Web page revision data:
>>>>>

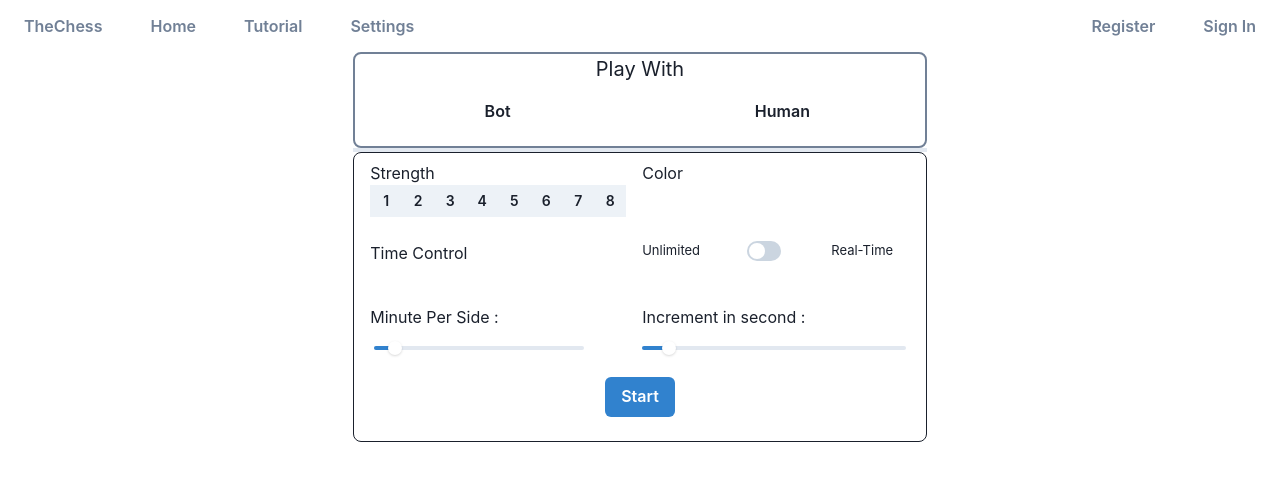
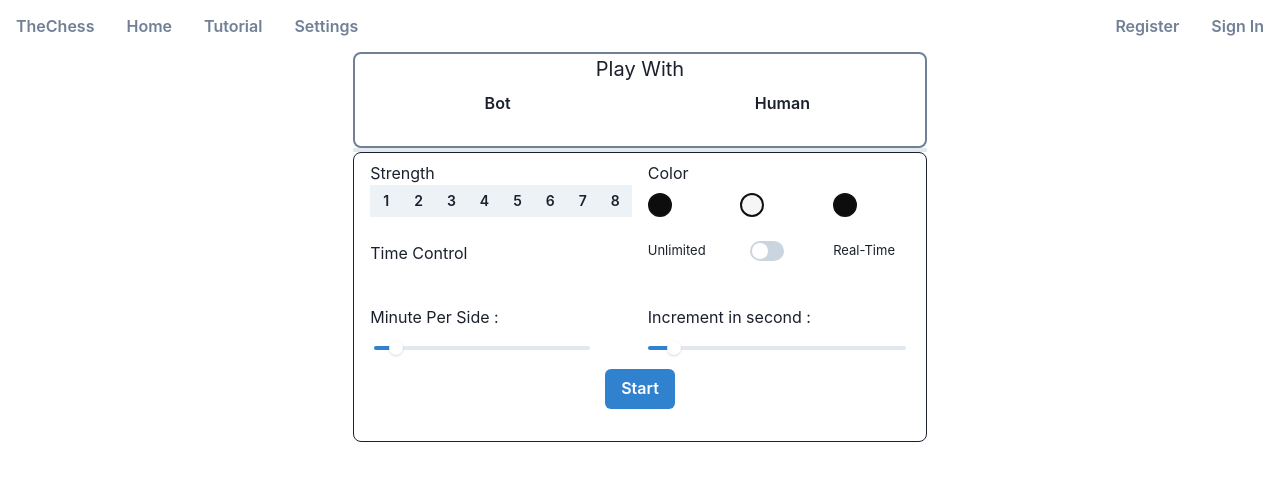
Before and after one commit to MarcelJulian/the-chess, a React (Create React App) app in the folder src/main/frontend/: page / in a window 1280 px wide. Shown: the top 480 px of the page. Built offline with nearby package versions, Linux system fonts and the light colour scheme.

Commit message:
refactor: :recycle: remove button theme

```diff
--- a/src/main/frontend/src/components/NavBar/index.tsx
+++ b/src/main/frontend/src/components/NavBar/index.tsx
@@ -6,14 +6,26 @@ function NavBar() {
   return (
     <Flex>
       <Box>
-        <Button variant="link">TheChess</Button>
-        <Button variant="link">Home</Button>
-        <Button variant="link">Tutorial</Button>
-        <Button variant="link">Settings</Button>
+        <Button variant="link" p="0.5rem" m="0.5rem">
+          TheChess
+        </Button>
+        <Button variant="link" p="0.5rem" m="0.5rem">
+          Home
+        </Button>
+        <Button variant="link" p="0.5rem" m="0.5rem">
+          Tutorial
+        </Button>
+        <Button variant="link" p="0.5rem" m="0.5rem">
+          Settings
+        </Button>
       </Box>
       <Box ml="auto">
-        <Button variant="link">Register</Button>
-        <Button variant="link">Sign In</Button>
+        <Button variant="link" p="0.5rem" m="0.5rem">
+          Register
+        </Button>
+        <Button variant="link" p="0.5rem" m="0.5rem">
+          Sign In
+        </Button>
       </Box>
     </Flex>
   );
--- /dev/null
+++ b/src/main/frontend/src/index.css
@@ -0,0 +1,46 @@
+
+.btnBlack {
+    margin-right: auto;
+    padding: 10px;
+    text-align: center;
+    cursor: pointer;
+    outline: none;
+    /* color: rgb(253, 253, 253); */
+    background-color: #0e0d0d;
+    border: 2px solid rgb(17, 17, 17);
+    border-radius: 100%;
+  }
+
+  .btnWhite {
+    padding: 10px;
+    margin-right: auto;
+    text-align: center;
+    cursor: pointer;
+    outline: none;
+    /* color: rgb(251, 249, 249); */
+    border: 2px solid rgb(17, 17, 17);
+    background-color: #f6f6f6;
+    border-radius: 50%;
+  }
+  .btnBlack:hover {
+    background-color: #f8f8f8;
+    color: rgb(250, 250, 250);
+    border: 2px solid rgb(17, 17, 17);
+  }
+  .btnWhite:hover {
+    padding: 10px;
+    text-align: center;
+    cursor: pointer;
+    outline: none;
+    /* color: rgb(253, 253, 253); */
+    background-color: #0e0d0d;
+    border: 2px solid rgb(17, 17, 17);
+    border-radius: 100%;
+  }
+
+  .btnBlack:active,
+  .btnWhite:active {
+    background-color: #439743;
+    /* box-shadow: 0 5px rgb(143, 130, 143); */
+    transform: translateY(1px);
+  }
--- a/src/main/frontend/src/index.tsx
+++ b/src/main/frontend/src/index.tsx
@@ -1,3 +1,5 @@
+import "./index.css";
+
 import React from "react";
 
 import { ChakraProvider } from "@chakra-ui/react";
@@ -5,11 +7,9 @@ import ReactDOM from "react-dom";
 
 import HomePage from "pages/HomePage";
 
-import theme from "./theme";
-
 ReactDOM.render(
   <React.StrictMode>
-    <ChakraProvider theme={theme}>
+    <ChakraProvider>
       <HomePage />
     </ChakraProvider>
   </React.StrictMode>,
--- a/src/main/frontend/src/pages/HomePage/index.tsx
+++ b/src/main/frontend/src/pages/HomePage/index.tsx
@@ -72,39 +72,23 @@ function HomePage() {
           <GridItem px="1rem" py="0.5rem">
             <Box>Strength</Box>
             <ButtonGroup spacing="0" size="sm">
-              <Button px="0" py="0" m="0" borderRadius="none">
-                1
-              </Button>
-              <Button px="0" py="0" m="0" borderRadius="none">
-                2
-              </Button>
-              <Button px="0" py="0" m="0" borderRadius="none">
-                3
-              </Button>
-              <Button px="0" py="0" m="0" borderRadius="none">
-                4
-              </Button>
-              <Button px="0" py="0" m="0" borderRadius="none">
-                5
-              </Button>
-              <Button px="0" py="0" m="0" borderRadius="none">
-                6
-              </Button>
-              <Button px="0" py="0" m="0" borderRadius="none">
-                7
-              </Button>
-              <Button px="0" py="0" m="0" borderRadius="none">
-                8
-              </Button>
+              <Button borderRadius="none">1</Button>
+              <Button borderRadius="none">2</Button>
+              <Button borderRadius="none">3</Button>
+              <Button borderRadius="none">4</Button>
+              <Button borderRadius="none">5</Button>
+              <Button borderRadius="none">6</Button>
+              <Button borderRadius="none">7</Button>
+              <Button borderRadius="none">8</Button>
             </ButtonGroup>
           </GridItem>
           {/* Box color */}
           <GridItem w="100%" h="10" py="0.5rem">
             <Box h="2rem">Color</Box>
             <Flex>
-              <Button class="btnBlack" py="1rem" m="0" />
-              <Button class="btnWhite" py="0" m="0" />
-              <Button class="btnBlack" py="0" m="0" />
+              <Button w="100%" class="btnBlack" py="1rem" m="0" />
+              <Button w="100%" class="btnWhite" py="0" m="0" />
+              <Button w="100%" class="btnBlack" py="0" m="0" />
             </Flex>
           </GridItem>
           {/* Box Time Control */}
--- a/src/main/frontend/src/theme.ts
+++ /dev/null
@@ -1,15 +0,0 @@
-import { extendTheme } from "@chakra-ui/react";
-
-const theme = extendTheme({
-  components: {
-    Button: {
-      baseStyle: {
-        p: "0.5rem",
-        py: "0.5rem",
-        m: "0.5rem"
-      }
-    }
-  }
-});
-
-export default theme;
```
Also changed, not shown: src/main/frontend/src/setupTests.js (deleted, +0 -5 lines).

<<<<<

PROBLEM TO SOLVE: Go through the entries above and copy every line containing "main".

RESULT:
Before and after one commit to MarcelJulian/the-chess, a React (Create React App) app in the folder src/main/frontend/: page / in a window 1280 px wide. Shown: the top 480 px of the page. Built offline with nearby package versions, Linux system fonts and the light colour scheme.
--- a/src/main/frontend/src/components/NavBar/index.tsx
+++ b/src/main/frontend/src/components/NavBar/index.tsx
+++ b/src/main/frontend/src/index.css
--- a/src/main/frontend/src/index.tsx
+++ b/src/main/frontend/src/index.tsx
--- a/src/main/frontend/src/pages/HomePage/index.tsx
+++ b/src/main/frontend/src/pages/HomePage/index.tsx
--- a/src/main/frontend/src/theme.ts
Also changed, not shown: src/main/frontend/src/setupTests.js (deleted, +0 -5 lines).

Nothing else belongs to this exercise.